Antagonistic Muscles

This is a lesson from the tutorial, Biology 105: Animal Systems and we encourage you to log in or register before you continue, so that you can track your progress.

Log In

Antagonistic Muscles

Voluntary muscles are normally connected to at least two bones. The point of attachment to the movable bone is called the point of insertion and the point of attachment of a muscle to the immovable bone is called the origin. Most muscles work in pairs and when a muscle works it needs to have an agonist and an antagonist.

An agonist is a muscle that acts to move a limb out of a particular position (contraction). An antagonist is a muscle that acts in opposition to the specific movement generated by the agonist and is responsible for returning the limb back to its original position (relaxation). Antagonistic pairs of muscles are necessary because each muscle can only exert a pulling force. A muscle cannot push itself back to its starting position. Therefore another muscle is required to pull in the opposite direction in order to return the agonist muscle back to its starting position. An example of this canbe found in the contraction and relaxation of the biceps and triceps muscles when moving your forearm.

Example: Biceps and triceps

In the case of the biceps the two bones involved are the scapula (origin) and the humerus (insertion). The biceps muscle gets its name from having two tendons attached to the scapula. The tendons join to form a single muscle body, and then splits again into two tendons, one of which inserts at the radius, and the other of which inserts at the ulna. When the biceps muscle contracts, the forearm is lifted or bent, decreasing the angle between the forearm and humerus and flexing your arm.

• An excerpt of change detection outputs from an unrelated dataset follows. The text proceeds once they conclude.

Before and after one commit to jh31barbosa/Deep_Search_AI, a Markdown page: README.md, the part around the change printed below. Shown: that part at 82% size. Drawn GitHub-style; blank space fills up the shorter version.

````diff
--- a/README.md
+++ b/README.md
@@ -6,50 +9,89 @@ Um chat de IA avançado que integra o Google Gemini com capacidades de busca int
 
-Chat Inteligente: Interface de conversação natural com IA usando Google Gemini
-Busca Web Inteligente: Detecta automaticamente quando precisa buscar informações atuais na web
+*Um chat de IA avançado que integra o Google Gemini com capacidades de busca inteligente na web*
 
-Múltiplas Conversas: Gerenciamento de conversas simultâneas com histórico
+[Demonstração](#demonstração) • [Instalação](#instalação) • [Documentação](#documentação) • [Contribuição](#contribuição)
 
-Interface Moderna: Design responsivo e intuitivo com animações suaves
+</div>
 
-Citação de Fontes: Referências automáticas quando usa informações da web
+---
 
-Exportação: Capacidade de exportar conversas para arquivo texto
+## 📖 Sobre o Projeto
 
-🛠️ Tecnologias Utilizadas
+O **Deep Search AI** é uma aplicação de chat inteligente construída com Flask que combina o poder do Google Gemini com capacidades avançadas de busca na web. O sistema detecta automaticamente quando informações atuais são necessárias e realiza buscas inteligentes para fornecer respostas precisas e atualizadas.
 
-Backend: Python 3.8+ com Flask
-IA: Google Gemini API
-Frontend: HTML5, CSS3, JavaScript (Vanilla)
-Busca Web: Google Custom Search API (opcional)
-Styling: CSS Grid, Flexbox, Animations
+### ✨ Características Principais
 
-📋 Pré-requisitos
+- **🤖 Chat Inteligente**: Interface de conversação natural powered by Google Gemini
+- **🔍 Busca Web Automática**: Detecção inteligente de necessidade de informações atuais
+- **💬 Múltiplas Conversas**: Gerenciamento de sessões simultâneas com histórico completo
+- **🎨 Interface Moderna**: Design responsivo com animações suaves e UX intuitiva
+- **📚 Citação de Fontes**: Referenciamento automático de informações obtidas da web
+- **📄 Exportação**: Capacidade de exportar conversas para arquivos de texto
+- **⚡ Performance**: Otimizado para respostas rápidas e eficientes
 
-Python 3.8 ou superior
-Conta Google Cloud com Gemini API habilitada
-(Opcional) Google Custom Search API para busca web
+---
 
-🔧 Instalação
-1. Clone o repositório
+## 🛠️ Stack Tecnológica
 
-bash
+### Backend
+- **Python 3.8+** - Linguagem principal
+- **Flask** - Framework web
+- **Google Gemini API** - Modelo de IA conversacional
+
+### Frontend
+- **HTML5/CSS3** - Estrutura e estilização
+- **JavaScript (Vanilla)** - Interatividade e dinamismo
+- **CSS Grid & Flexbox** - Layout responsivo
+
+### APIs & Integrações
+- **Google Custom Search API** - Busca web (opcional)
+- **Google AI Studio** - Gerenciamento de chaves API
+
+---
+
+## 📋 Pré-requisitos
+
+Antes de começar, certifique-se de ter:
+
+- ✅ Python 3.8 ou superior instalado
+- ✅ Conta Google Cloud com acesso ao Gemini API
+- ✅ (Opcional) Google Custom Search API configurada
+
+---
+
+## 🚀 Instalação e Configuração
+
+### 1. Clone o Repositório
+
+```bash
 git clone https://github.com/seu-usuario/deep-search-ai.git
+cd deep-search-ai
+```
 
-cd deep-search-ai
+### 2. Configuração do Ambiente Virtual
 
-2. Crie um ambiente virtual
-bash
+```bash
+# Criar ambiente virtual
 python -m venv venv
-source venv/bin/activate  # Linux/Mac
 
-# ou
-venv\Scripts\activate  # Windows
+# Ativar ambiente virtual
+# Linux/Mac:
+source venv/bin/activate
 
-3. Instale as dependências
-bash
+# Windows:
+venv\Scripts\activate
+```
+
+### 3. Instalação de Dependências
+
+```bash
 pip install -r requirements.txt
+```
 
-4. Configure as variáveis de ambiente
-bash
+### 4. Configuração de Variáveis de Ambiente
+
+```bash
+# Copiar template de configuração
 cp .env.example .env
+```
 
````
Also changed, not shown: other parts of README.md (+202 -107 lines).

This ability of the biceps to decrease the angle between the joints results in it being called a flexor muscle.

Antagonistic Muscles

Illustration of the triceps (extensor) and biceps (flexor) muscles


The biceps brachii muscle gets its name from being a two-headed muscle, attaching to the scapula at two points. Although it is commonly referred to as a `bicep’, biceps is the correct form even in the singular. Similarly, the triceps brachii muscle joins at three points, and should be referred to as the triceps, whether you are talking about one or both arms.

Straightening of the forearm

When the arm is bent the biceps cannot contract since it is already in a contracted state. Muscles can only cause movement by pulling as they contract, not by pushing when they relax. Therefore, the straightening of the arm is brought about by the contraction of the triceps muscle (an extensor muscle) as it increases the angle between forearm and humerus. The triceps has three points of origin, two on the humerus and one on the scapula, and a single point of insertion on the ulna.

Optional Video: The mechanics of the antagonism within the biceps and triceps


[Show Attribution]

Leave Your Comment

People You May Like·